Available via WBshop.com’s Warner Archive
Warner, Drama, $18.95 DVD, NR.
Stars Peter Graves, Mala Powers, Chuck Connors.
1957.

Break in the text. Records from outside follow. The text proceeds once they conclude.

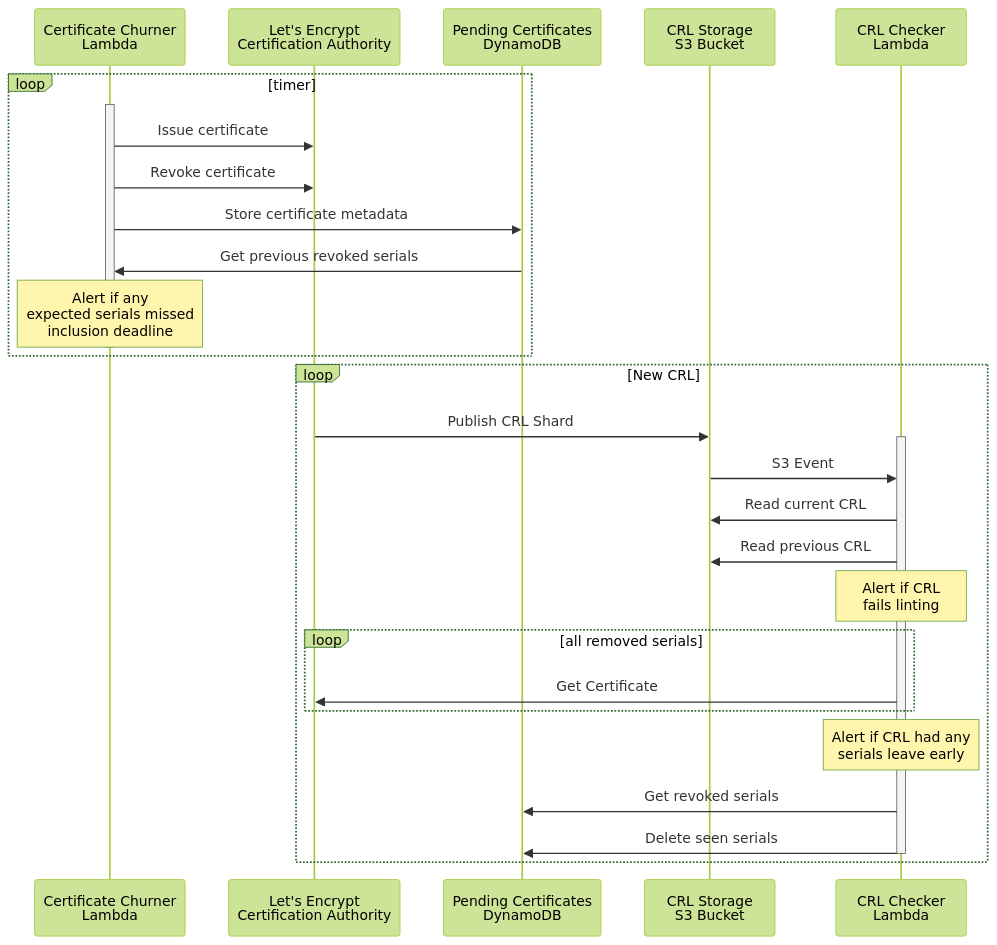
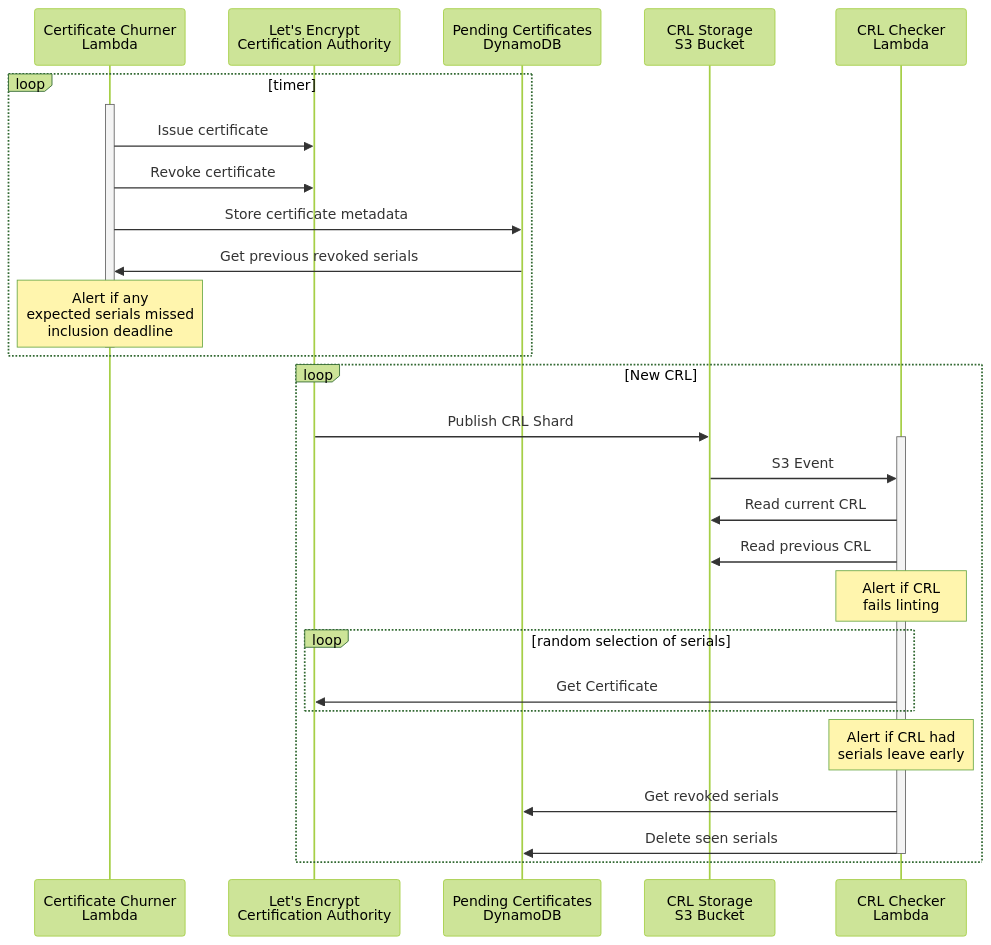
One commit to letsencrypt/crl-monitor changed the diagram in README.md. Above: the diagram before and after it, drawn with Mermaid (forest theme).

Commit message:
Update diagram to note random subset of serials are checked
The original plan was to test all, but we decided to add a cap to how many are checked

````diff
--- a/README.md
+++ b/README.md
@@ -9,34 +9,34 @@
 ```mermaid
 sequenceDiagram
   participant churn as Certificate Churner<br />Lambda
   participant ca as Let's Encrypt<br />Certification Authority
   participant ddb as Pending Certificates<br />DynamoDB
   participant s3 as CRL Storage<br />S3 Bucket
   participant checker as CRL Checker<br />Lambda
 
   loop timer
     activate churn
     churn->>ca: Issue certificate
     churn->>ca: Revoke certificate
     churn->>ddb: Store certificate metadata
     ddb->>churn: Get previous revoked serials
     Note over churn: Alert if any<br />expected serials missed<br />inclusion deadline
     deactivate churn
   end
 
   loop New CRL
     ca->>s3: Publish CRL Shard
     activate checker
     s3->>checker: S3 Event
     checker->>s3: Read current CRL
     checker->>s3: Read previous CRL
     Note over checker: Alert if CRL<br />fails linting
-    loop all removed serials
+    loop random selection of serials
       checker->>ca: Get Certificate
     end
-    Note over checker: Alert if CRL had any<br />serials leave early
+    Note over checker: Alert if CRL had<br />serials leave early
     checker->>ddb: Get revoked serials
     checker->>ddb: Delete seen serials
     deactivate checker
   end
 ```
````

Inspired by one of those Saturday Evening Post exposés that captured my imagination as a kid, this obscure-to-me undercover sleuth melodrama opens with a Fed investigator (Peter Graves during his TV “Fury” days) flopping in a trucker’s rooming house to ascertain just who supplied amphetamines to the driver we’ve seen drive his rig off the road amid a seeing-double frenzy in the movie’s opening scene. The hottie who runs the place is played by Mala Powers, who was good-looking enough in those days to have played Roxanne in the screen version of Cyrano de Bergerac that won José Ferrer the 1950 Oscar for best actor. There’s also a truck stop waitress (Merry Anders) who lives out back; she knows something of what’s going on but not enough (for a while) to give Graves much help, despite the insistence of his questioning, not just with her but also with all of his work colleagues. The oddest of these latter balls is a be-bop-ster played by Chuck Connors just a year before TV’s “The Rifleman.” Connors may have played only one game for the Brooklyn Dodgers (albeit a few more for the Cubs) in his MLB career — but he got further in acting than Experiment in Terror’s Don Drysdale, whose own brief acting career included an appearance on … “The Rifleman.” This is an incestuous week, isn’t it?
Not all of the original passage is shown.